On a monthly basis, the husband received wages, significant overtime earnings, military disability, and military retirement. In addition to his military retirement, the husband had a retirement account with his current employer and a 401k. He claimed $3,995 in monthly expenses. The wife declared she had no income and $3,566 in expenses each month.
The court awarded the home to the wife, but ordered her to refinance or sell it within the next 18 months. The court awarded the wife half of the retirement accounts, but offset the husband’s share of the home equity against one of them. The court also awarded maintenance to the wife. The court listed the factors to be considered in awarding maintenance and stated that “upon examination of the above factors, the wife should be awarded maintenance for 20 years.” The court subsequently amended the decree to provide maintenance would end upon the death, marriage, or registration of a domestic partner of either spouse.
The husband appealed the amount and duration of the maintenance award. He argued it had been based on inaccurate projections of income. Although the record indicated the trial court had considered the parties’ income, the court had not made a finding on their actual income. The appeals court remanded and instructed the trial court to determine each party’s income.
The husband also argued the trial court erred in its conclusion of law that it “must put the parties in roughly equal positions post dissolution.” He argued Washington case law did not require the court to put the parties in equal positions “for the rest of their lives.” The appeals court found, however, the trial court had considered the statutory factors in determining maintenance. In its oral ruling, the court had addressed the wife’s financial circumstances and lack of meaningful gainful employment. It also addressed her likelihood of employment given her limited education. It considered the length of the marriage and the likely change of the parties’ standard of living. The court also discussed the wife’s age, physical and emotional condition, and financial obligations.
The trial court had not, however, addressed the husband’s needs, financial obligations, or ability to pay maintenance. The appeals court instructed the trial court to enter written findings on the statutory factors. The appeals court also instructed the trial court to specifically address the husband’s ability to continue working overtime as well as his ability to pay maintenance and meet his own financial obligations.
The trial court also made an error regarding the amount the wife would receive from the retirement account after the offset.
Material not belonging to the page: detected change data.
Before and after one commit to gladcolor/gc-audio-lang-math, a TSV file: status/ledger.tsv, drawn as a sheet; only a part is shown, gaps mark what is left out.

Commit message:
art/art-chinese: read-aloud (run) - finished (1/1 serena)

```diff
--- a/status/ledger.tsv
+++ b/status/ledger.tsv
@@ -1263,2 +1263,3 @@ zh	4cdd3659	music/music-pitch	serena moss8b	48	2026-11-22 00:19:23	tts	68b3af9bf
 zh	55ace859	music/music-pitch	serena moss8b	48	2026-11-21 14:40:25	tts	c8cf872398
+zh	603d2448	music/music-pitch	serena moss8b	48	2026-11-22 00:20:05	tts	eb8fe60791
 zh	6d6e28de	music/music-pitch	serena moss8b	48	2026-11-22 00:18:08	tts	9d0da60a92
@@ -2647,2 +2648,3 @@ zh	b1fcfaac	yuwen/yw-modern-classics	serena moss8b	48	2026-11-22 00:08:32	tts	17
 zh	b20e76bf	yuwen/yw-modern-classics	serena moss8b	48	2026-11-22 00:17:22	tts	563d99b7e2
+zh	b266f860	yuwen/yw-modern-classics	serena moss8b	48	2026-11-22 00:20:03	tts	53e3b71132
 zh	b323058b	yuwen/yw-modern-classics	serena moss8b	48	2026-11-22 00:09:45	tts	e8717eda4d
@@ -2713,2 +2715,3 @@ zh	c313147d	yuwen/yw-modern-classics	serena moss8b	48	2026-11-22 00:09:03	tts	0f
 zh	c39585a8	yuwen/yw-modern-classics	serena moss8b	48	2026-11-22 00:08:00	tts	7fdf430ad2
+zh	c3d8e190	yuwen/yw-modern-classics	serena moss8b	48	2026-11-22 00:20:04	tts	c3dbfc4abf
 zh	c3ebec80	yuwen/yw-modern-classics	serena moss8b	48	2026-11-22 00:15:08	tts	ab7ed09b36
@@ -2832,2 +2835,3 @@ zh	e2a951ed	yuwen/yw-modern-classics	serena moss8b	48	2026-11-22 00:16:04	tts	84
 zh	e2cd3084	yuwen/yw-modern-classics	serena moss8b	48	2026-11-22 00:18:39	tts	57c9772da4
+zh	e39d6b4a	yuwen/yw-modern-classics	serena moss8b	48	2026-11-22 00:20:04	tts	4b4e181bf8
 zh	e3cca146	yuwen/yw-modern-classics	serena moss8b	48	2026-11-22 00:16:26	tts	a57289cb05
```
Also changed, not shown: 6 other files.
The appeals court instructed the trial court to enter an order that accurately reflected its ruling.
The appeals court affirmed the award of maintenance but remanded for the trial court to make findings regarding income, consider the statutory factors, and determine the amount and duration of maintenance.
In awarding maintenance, the court must properly consider the factors and make findings regarding the income. One important fact in this case was that the husband was 53 years old and working in what the trial court identified as a difficult job that is “taxing both mentally and physically. . . .” His current income included his regular wages from that job and overtime. The trial court noted the husband would likely cut back on overtime or potentially want to retire during the next 20 years. Additionally, the wife, who was 51, had not had significant meaningful employment. With these facts, it is particularly important for the court to consider the factors and make a finding regarding the income of the parties. Each party has reason to be concerned about their future earning potential and to want to ensure the court fully considered their circumstances.
Even if you and your spouse agree that maintenance should be paid, an experienced Washington divorce attorney can help protect your rights and ensure the appropriate factors are considered. Call Blair & Kim, PLLC, at (206) 622-6562 to schedule an appointment to talk about your case.